Task requirements = Would you repeat the listing below exactly, with no pictures in it?

Data section =
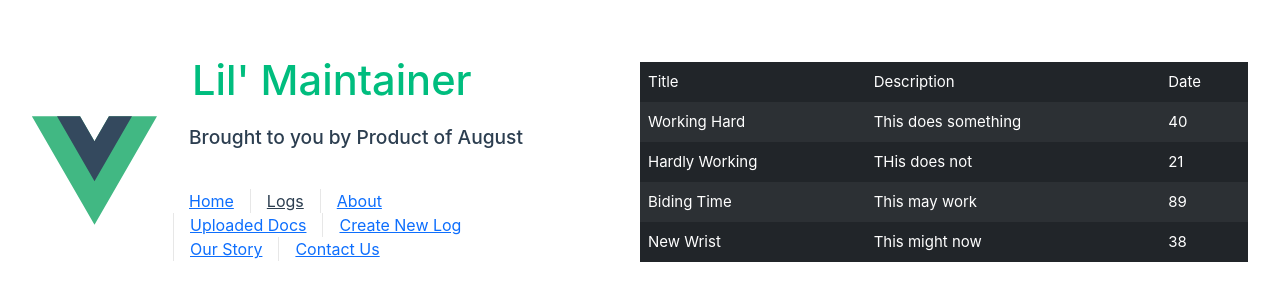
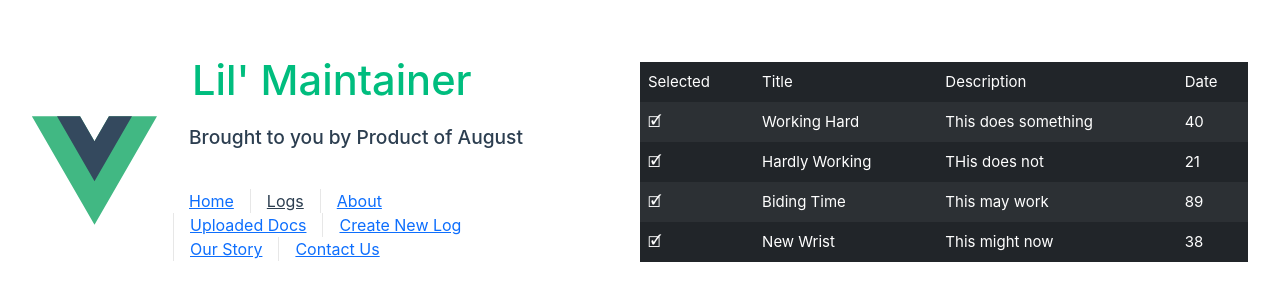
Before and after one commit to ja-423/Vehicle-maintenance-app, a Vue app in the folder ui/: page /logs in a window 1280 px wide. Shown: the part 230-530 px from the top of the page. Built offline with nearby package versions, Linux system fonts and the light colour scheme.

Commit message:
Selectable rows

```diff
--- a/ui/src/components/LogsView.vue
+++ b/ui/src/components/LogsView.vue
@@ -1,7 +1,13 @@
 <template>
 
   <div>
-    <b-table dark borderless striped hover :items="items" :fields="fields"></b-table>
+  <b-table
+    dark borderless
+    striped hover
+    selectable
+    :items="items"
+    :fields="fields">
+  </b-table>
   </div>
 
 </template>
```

Response area =
Before and after one commit to ja-423/Vehicle-maintenance-app, a Vue app in the folder ui/: page /logs in a window 1280 px wide. Shown: the part 230-530 px from the top of the page. Built offline with nearby package versions, Linux system fonts and the light colour scheme.

Commit message:
Selectable rows

```diff
--- a/ui/src/components/LogsView.vue
+++ b/ui/src/components/LogsView.vue
@@ -1,7 +1,13 @@
 <template>
 
   <div>
-    <b-table dark borderless striped hover :items="items" :fields="fields"></b-table>
+  <b-table
+    dark borderless
+    striped hover
+    selectable
+    :items="items"
+    :fields="fields">
+  </b-table>
   </div>
 
 </template>
```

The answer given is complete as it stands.